* [Excerpted records]
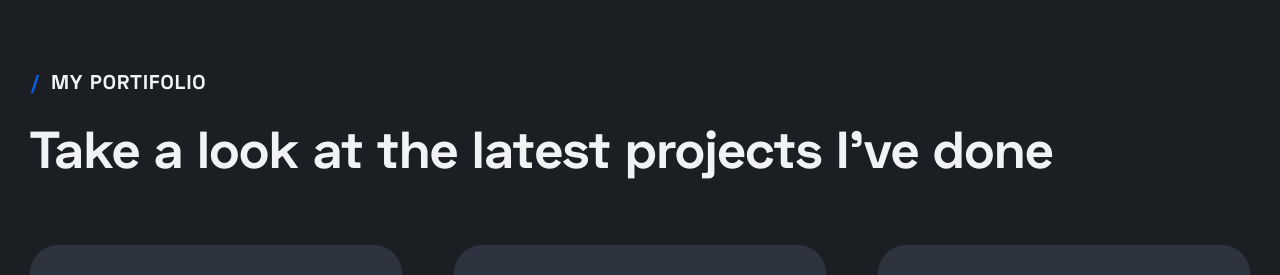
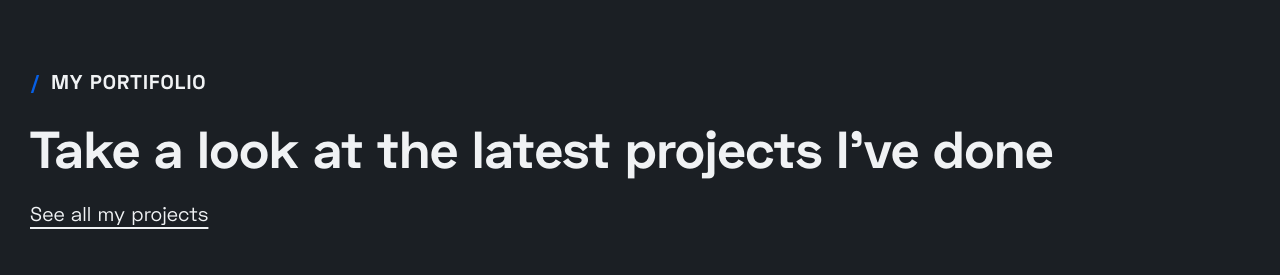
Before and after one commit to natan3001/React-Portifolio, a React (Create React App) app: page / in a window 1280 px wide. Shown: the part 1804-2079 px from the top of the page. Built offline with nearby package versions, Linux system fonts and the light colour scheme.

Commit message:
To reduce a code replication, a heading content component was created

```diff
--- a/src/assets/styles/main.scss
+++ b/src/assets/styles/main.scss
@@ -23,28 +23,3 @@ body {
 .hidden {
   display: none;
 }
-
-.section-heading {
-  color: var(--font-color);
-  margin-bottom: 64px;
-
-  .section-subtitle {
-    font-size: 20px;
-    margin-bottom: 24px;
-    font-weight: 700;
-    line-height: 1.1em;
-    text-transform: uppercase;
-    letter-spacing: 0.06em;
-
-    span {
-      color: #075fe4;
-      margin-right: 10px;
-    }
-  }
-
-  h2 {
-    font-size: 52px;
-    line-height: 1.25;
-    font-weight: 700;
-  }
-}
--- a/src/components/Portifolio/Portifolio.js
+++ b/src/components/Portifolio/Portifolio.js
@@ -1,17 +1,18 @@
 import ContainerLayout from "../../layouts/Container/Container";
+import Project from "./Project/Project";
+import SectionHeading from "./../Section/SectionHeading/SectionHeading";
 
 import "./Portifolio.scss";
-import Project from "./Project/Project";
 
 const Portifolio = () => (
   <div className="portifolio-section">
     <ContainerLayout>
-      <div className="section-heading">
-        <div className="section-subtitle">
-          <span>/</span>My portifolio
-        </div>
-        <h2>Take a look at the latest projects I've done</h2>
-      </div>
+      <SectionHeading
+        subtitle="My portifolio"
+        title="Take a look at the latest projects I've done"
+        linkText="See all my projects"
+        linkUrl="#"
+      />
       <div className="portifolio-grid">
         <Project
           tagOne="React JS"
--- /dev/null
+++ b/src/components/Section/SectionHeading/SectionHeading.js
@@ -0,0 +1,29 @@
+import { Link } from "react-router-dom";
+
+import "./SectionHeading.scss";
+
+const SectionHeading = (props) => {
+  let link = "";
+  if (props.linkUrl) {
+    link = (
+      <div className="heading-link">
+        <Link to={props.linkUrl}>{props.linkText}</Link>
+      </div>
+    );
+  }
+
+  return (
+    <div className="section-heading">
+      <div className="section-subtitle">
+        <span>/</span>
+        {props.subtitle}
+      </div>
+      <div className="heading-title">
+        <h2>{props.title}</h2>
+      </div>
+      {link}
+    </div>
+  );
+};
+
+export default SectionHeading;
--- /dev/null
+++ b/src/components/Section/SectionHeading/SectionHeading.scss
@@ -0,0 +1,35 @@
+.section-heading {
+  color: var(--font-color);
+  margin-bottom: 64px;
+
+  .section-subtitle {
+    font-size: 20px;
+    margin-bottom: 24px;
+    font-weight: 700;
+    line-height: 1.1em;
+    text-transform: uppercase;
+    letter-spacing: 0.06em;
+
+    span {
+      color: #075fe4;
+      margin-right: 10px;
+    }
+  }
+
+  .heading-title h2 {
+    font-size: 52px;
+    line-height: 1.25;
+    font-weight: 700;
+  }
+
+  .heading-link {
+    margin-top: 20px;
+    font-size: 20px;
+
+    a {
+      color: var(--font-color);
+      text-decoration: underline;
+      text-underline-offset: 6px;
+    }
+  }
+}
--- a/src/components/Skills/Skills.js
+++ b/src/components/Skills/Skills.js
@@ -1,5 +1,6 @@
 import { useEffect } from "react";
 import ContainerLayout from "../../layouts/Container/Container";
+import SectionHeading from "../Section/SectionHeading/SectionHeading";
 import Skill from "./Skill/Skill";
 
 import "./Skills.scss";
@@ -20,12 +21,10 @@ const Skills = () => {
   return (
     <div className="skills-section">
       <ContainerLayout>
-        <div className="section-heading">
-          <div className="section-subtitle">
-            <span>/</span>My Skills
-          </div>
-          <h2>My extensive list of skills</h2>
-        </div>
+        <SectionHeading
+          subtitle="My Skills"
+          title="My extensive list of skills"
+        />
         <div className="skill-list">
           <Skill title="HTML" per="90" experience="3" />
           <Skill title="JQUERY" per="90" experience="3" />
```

* [Instructions for the task] Extract from the data every line where "className" shows up.

* [Problem solution]
   <div className="portifolio-section">
-      <div className="section-heading">
-        <div className="section-subtitle">
       <div className="portifolio-grid">
+      <div className="heading-link">
+    <div className="section-heading">
+      <div className="section-subtitle">
+      <div className="heading-title">
     <div className="skills-section">
-        <div className="section-heading">
-          <div className="section-subtitle">
         <div className="skill-list">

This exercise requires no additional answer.